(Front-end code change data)
BEGIN

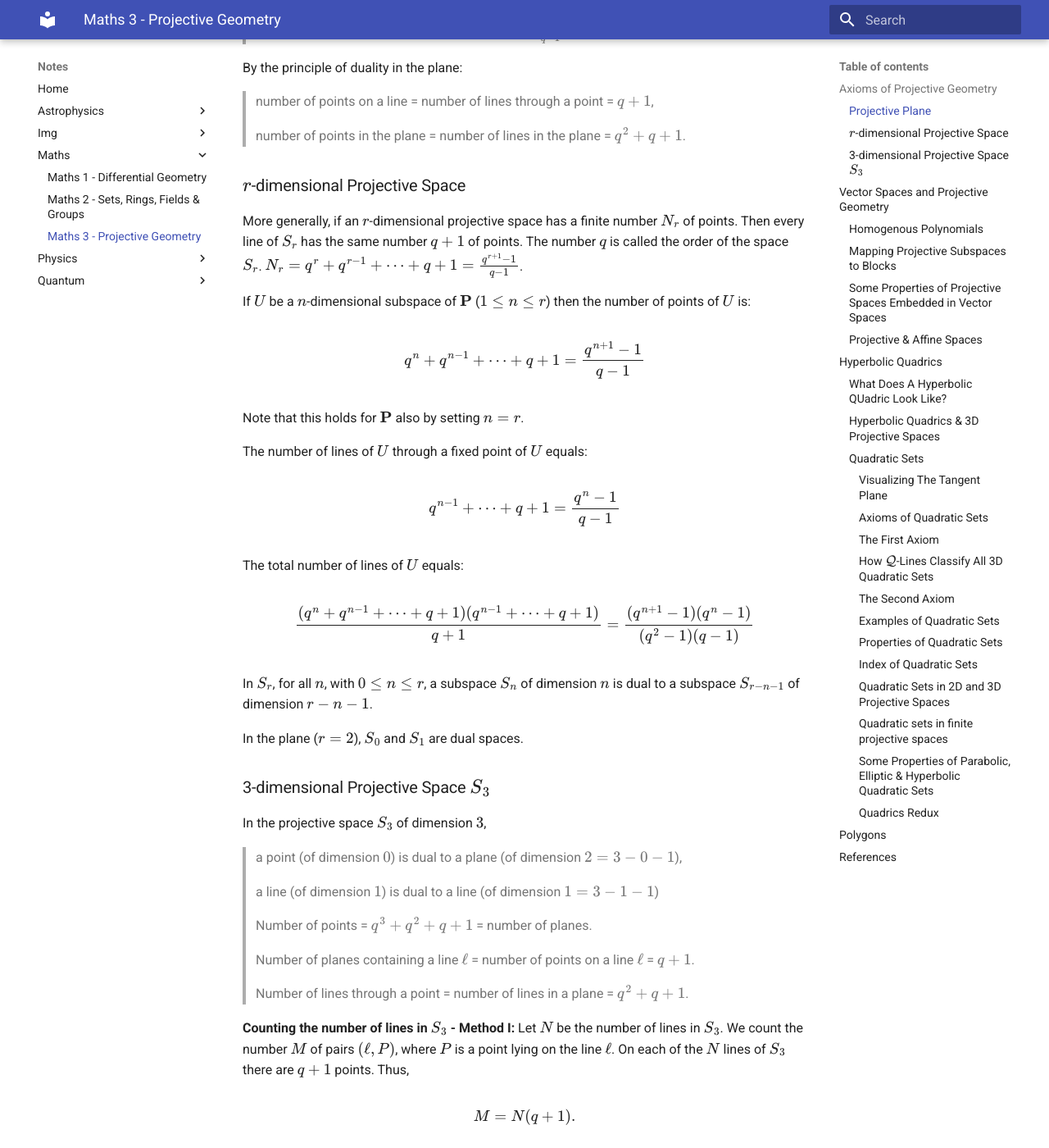
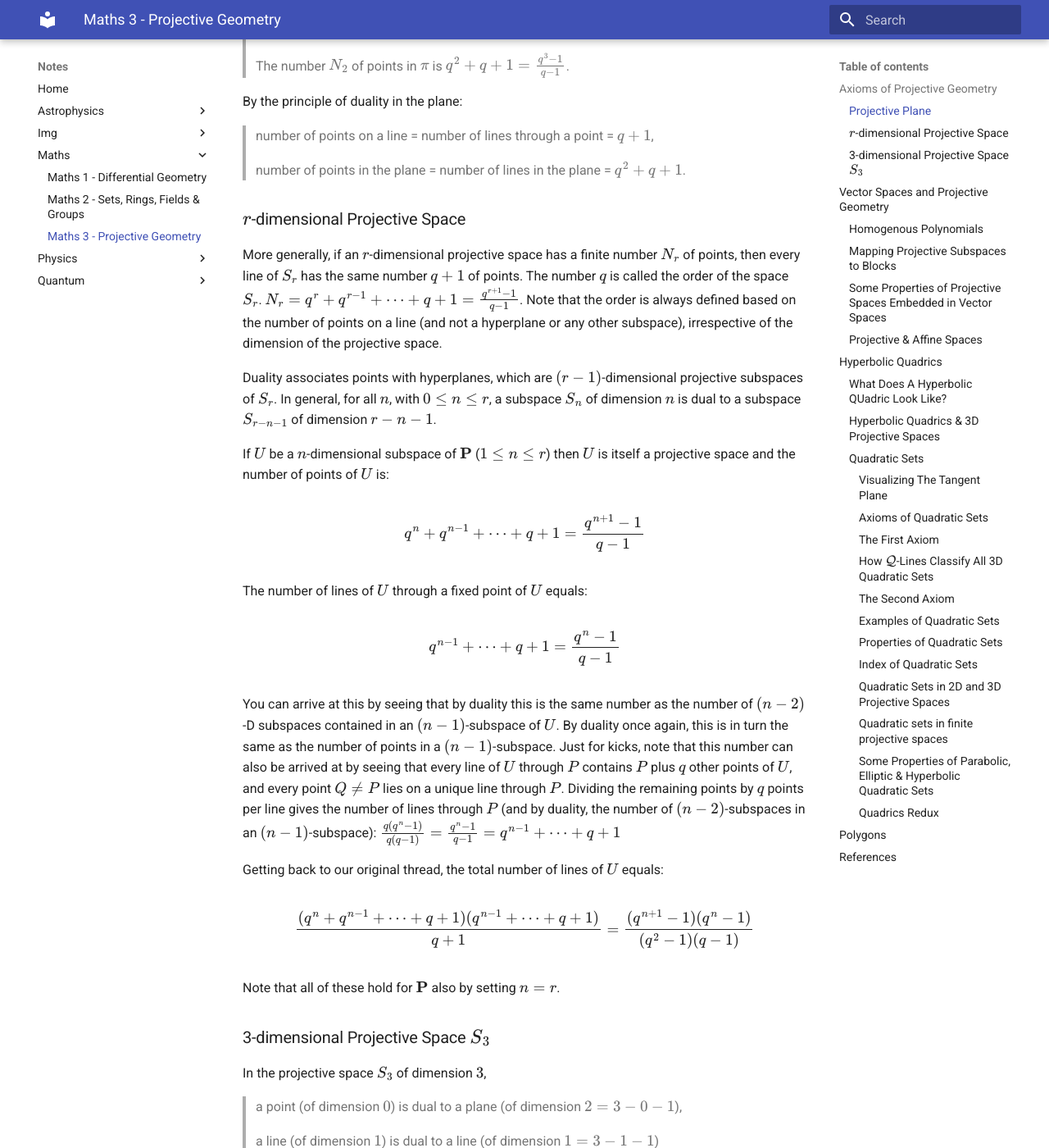
Before and after one commit to regstuff/notes, an MkDocs documentation site: the page built from docs/maths/maths_3_projective_geometry.md, in a window 1280 px wide and 1400 px high, scrolled down 2266 px. Shown: the whole window at 82% size. Built offline with MkDocs 1.6.1 and Material for MkDocs 9.7.7, drawn with Linux system fonts in a browser that asks for light colours; some of the changed text lies outside the part shown.

Commit message:
Update maths_3_projective_geometry.md

```diff
--- a/docs/maths/maths_3_projective_geometry.md
+++ b/docs/maths/maths_3_projective_geometry.md
@@ -39,8 +39,10 @@ A9. (Fano’s Postulate) Every $S_1$ of $S_r$ contains at least three points.
 
 Now for some terminology. In an $r$-dimensional projective space $S_r$ a one-dimensional subspace $S_1$ is called a line. A two-dimensional subspace $S_2$ is called a plane. A three-dimensional subspace $S_3$ is called a solid. An $(r - 1)$-dimensional subspace $S_{r-1}$ is called a hyperplane of the $S_r$. Points which lie on the same line are said to be collinear. Points or lines which lie on the same plane are said to be coplanar. Lines which pass through the same point are said to be concurrent.
 
+We will see that every line in a projective space has the same number of points, say $q+1$. The number $q$ is called the order of the space.
+
 ### Projective Plane
-A projective plane is a 2D projective space. We can take the axioms of an $r$-dimensional projective space and come up with something specific for a projective plane. The EEP is an example of a projective plane.
+A projective plane is a 2D projective space. We can take the axioms of an $r$-dimensional projective space and come up with something specific for a projective plane. The EEP is an example of a projective plane. Later, we will generalize the results for a projective space.
 
 A projective plane $\pi$ is a set $P$ of points and a set $L$ of subsets of $P$, called lines, satisfying the following:
 
@@ -66,25 +68,25 @@ By the principle of duality in the plane:
 
 ### $r$-dimensional Projective Space
 
-More generally, if an $r$-dimensional projective space has a finite number $N_r$ of points. Then every line of $S_r$ has the same number $q+1$ of points. The number $q$ is called the order of the space $S_r$. $N_r = q^r + q^{r-1} + \dots + q + 1 = \frac{q^{r+1} - 1}{q - 1}$.
+More generally, if an $r$-dimensional projective space has a finite number $N_r$ of points, then every line of $S_r$ has the same number $q+1$ of points. The number $q$ is called the order of the space $S_r$. $N_r = q^r + q^{r-1} + \dots + q + 1 = \frac{q^{r+1} - 1}{q - 1}$. Note that the order is always defined based on the number of points on a line (and not a hyperplane or any other subspace), irrespective of the dimension of the projective space.
 
-If $U$ be a $n$-dimensional subspace of $\mathbf{P}$ ($1 \le n \le r$) then the number of points of $U$ is:
+Duality associates points with hyperplanes, which are $(r-1)$-dimensional projective subspaces of $S_r$. In general, for all $n$, with $0 \le n \le r$, a subspace $S_n$ of dimension $n$ is dual to a subspace $S_{r-n-1}$ of dimension $r - n - 1$.
+
+If $U$ be a $n$-dimensional subspace of $\mathbf{P}$ ($1 \le n \le r$) then $U$ is itself a projective space and the number of points of $U$ is:
 
 $$q^n + q^{n-1} + \dots + q + 1 = \frac{q^{n+1} - 1}{q - 1}$$
-
-Note that this holds for $\mathbf{P}$ also by setting $n = r$.
 
 The number of lines of $U$ through a fixed point of $U$ equals:
 
 $$q^{n-1} + \dots + q + 1 = \frac{q^n - 1}{q - 1}$$
 
-The total number of lines of $U$ equals:
+You can arrive at this by seeing that by duality this is the same number as the number of $(n-2)$-D subspaces contained in an $(n-1)$-subspace of $U$. By duality once again, this is in turn the same as the number of points in a $(n-1)$-subspace. Just for kicks, note that this number can also be arrived at by seeing that every line of $U$ through $P$ contains $P$ plus $q$ other points of $U$, and every point $Q \neq P$ lies on a unique line through $P$. Dividing the remaining points by $q$ points per line gives the number of lines through $P$ (and by duality, the number of $(n-2)$-subspaces in an $(n-1)$-subspace): $\frac{q(q^n - 1)}{q(q - 1)} = \frac{q^n - 1}{q - 1} = q^{n-1} + \dots + q + 1$
+
+Getting back to our original thread, the total number of lines of $U$ equals:
 
 $$\frac{(q^n + q^{n-1} + \dots + q + 1)(q^{n-1} + \dots + q + 1)}{q + 1} = \frac{(q^{n+1} - 1)(q^n - 1)}{(q^2 - 1)(q - 1)}$$
 
-In $S_r$, for all $n$, with $0 \le n \le r$, a subspace $S_n$ of dimension $n$ is dual to a subspace $S_{r-n-1}$ of dimension $r - n - 1$.
-
-In the plane ($r = 2$), $S_0$ and $S_1$ are dual spaces.
+Note that all of these hold for $\mathbf{P}$ also by setting $n = r$.
 
 ### 3-dimensional Projective Space $S_3$
 
@@ -99,6 +101,8 @@ In the projective space $S_3$ of dimension $3$,
 > Number of planes containing a line $\ell$ = number of points on a line $\ell$ = $q + 1$.
 
 > Number of lines through a point = number of lines in a plane = $q^2 + q + 1$.
+
+Though we have a formula derived above for this, counting the number of lines in the space in a few different ways helps to give an intuition of the kind of numbers and combinatorics encountered in projective spaces especially over finite fields.
 
 **Counting the number of lines in $S_3$ - Method I:** Let $N$ be the number of lines in $S_3$. We count the number $M$ of pairs $(\ell, P)$, where $P$ is a point lying on the line $\ell$. On each of the $N$ lines of $S_3$ there are $q + 1$ points. Thus,
 
```
Also changed, not shown: other parts of docs/maths/maths_3_projective_geometry.md (+1 -1 lines).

END

→ Task item
The lines above that hold the string "equals" are to be located and copied.

→ Answer to the problem
 The number of lines of $U$ through a fixed point of $U$ equals:
-The total number of lines of $U$ equals:
+Getting back to our original thread, the total number of lines of $U$ equals:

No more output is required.